The long-awaited third season of glossy royal drama, The Crown, is out on Netflix on November 17. As the Emmy and Golden Globe award-winning show moves into the 1960s and 70s, cast changes are afoot, with Olivia Colman replacing Claire Foy as Queen Elizabeth II, but some things remain constant, not least the array of alluring filming locations. On your next trip to Britain, you can visit places that have featured in the show, from the bright lights of London to the wilderness of Scotland.
Throughout the three seasons, Buckingham Palace’s interior has been out of bounds to production crews, so they recreated Her Majesty’s main London residence using several other lavish English stately homes. Among the most enchanting is Wilton House, tucked away in the leafy Wiltshire countryside, 150km west of the capital, just outside Salisbury. This 16th century mansion is home to the 18th Earl and Countess of Pembroke, but the public can explore this art-adorned property and its wider estate, which has charming landscaped gardens and a gorgeous Palladian Bridge.
The courtyard of Buckingham Palace - where royal family members and other major characters (such as Winston Churchill) were seen before and after appointments with the Queen - was actually filmed at the Old Royal Naval College in Greenwich, a London borough with a raft of maritime-themed museums and pubs. A scenic way of reaching Greenwich from central London is with Thames Clippers, a river bus service that ventures through the capital, passing iconic sights like Tower Bridge.
Once a favourite retreat for Tudor royals, this south-east London palace was given an Art Deco-style makeover in the 1930s by millionaire philanthropists Stephen and Virginia Courtauld. They hosted glamorous high-society parties here and in The Crown the palace stood in for a handful of locations, like the Government House of Bermuda, which the Queen and Prince Philip visited on their epic Commonwealth tour. Head inside Eltham Palace to admire the eye-catching architecture (and hear old ghost stories) then relax in the peaceful gardens.
The wedding of the Queen and Prince Philip in The Crown’s first season was shot at the magnificent medieval cathedral of Ely, a small but beautifully formed city near Cambridge. It’s not the first time this grand Gothic landmark has doubled as Westminster Abbey. Movies, including Elizabeth: The Golden Age, The Other Boleyn Girl and The King’s Speech, were also filmed here.
Another handsome country pile to star in The Crown is this Jacobean mansion in Hertfordshire, north of London. It has several real-life royal connections, with its Old Palace once owned by King Henry VIII. The monarch’s three (legitimate) children were raised here, including Elizabeth I, whose portrait graces the house. It’s said that she was told of her accession to the throne at Hatfield, which is blessed with lovely gardens, woodlands and a deer park.

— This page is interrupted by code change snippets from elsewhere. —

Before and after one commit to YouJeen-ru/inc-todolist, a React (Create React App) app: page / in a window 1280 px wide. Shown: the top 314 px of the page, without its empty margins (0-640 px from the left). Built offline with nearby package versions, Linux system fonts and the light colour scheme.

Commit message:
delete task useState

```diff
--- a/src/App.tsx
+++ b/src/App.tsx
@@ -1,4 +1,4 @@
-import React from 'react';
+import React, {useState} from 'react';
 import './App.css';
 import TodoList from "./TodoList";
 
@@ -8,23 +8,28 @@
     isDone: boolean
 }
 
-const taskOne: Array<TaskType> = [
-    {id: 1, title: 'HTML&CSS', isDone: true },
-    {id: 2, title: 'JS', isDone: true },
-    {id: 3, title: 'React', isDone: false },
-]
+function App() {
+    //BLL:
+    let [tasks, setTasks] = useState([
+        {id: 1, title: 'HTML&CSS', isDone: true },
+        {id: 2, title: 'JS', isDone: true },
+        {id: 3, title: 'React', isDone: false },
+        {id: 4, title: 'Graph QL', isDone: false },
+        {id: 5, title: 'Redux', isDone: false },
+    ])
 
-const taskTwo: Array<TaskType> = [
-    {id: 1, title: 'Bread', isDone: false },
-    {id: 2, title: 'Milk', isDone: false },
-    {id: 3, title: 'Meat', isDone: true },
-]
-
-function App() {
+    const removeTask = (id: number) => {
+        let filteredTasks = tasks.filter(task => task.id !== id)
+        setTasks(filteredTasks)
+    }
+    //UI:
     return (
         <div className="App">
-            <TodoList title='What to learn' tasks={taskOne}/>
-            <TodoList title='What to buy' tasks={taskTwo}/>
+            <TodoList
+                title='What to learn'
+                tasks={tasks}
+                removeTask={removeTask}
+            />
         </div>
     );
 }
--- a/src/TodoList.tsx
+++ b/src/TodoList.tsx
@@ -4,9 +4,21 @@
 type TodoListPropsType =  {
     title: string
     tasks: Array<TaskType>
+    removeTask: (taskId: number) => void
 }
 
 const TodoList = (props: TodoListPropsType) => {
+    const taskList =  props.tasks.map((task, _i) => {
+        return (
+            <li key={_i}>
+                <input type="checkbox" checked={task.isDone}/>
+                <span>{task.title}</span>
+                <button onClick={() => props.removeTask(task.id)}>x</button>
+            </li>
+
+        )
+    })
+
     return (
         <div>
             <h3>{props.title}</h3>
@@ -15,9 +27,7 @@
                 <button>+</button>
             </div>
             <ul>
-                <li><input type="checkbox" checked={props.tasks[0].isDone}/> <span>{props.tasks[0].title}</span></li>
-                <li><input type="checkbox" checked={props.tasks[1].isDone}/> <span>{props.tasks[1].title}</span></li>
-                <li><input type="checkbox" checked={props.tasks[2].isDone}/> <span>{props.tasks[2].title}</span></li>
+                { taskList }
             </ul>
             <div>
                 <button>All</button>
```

THE ROYAL YACHT BRITANNIA
During The Crown’s second season, Prince Philip sails the oceans aboard the Royal Yacht Britannia - the royals’ floating home away from home between 1954 and 1997. While scenes weren’t actually filmed on the ship, the production team worked closely with Britannia to create a stand-in that would resemble the real thing on screen. The vessel is now permanently berthed at Edinburgh’s port of Leith and visitors can peruse the elegant state apartments and take afternoon tea in its Royal Deck Tea Room.
The ruggedly picturesque Scottish Highlands have featured heavily in The Crown, and one place full of touring potential is the Ardverikie Estate. Straddling Loch Laggan, it masqueraded as Balmoral, the Queen’s beloved summer residence, in the show and was also Glenbogle in the BBC’s popular Scottish drama, Monarch of the Glen. Guests can bed down at the estate’s self-catering lodges and cottages, tour the turreted Victorian Gothic house and enjoy countryside walks, mountain climbing, trout fishing and wildlife “safaris” in a Land Rover.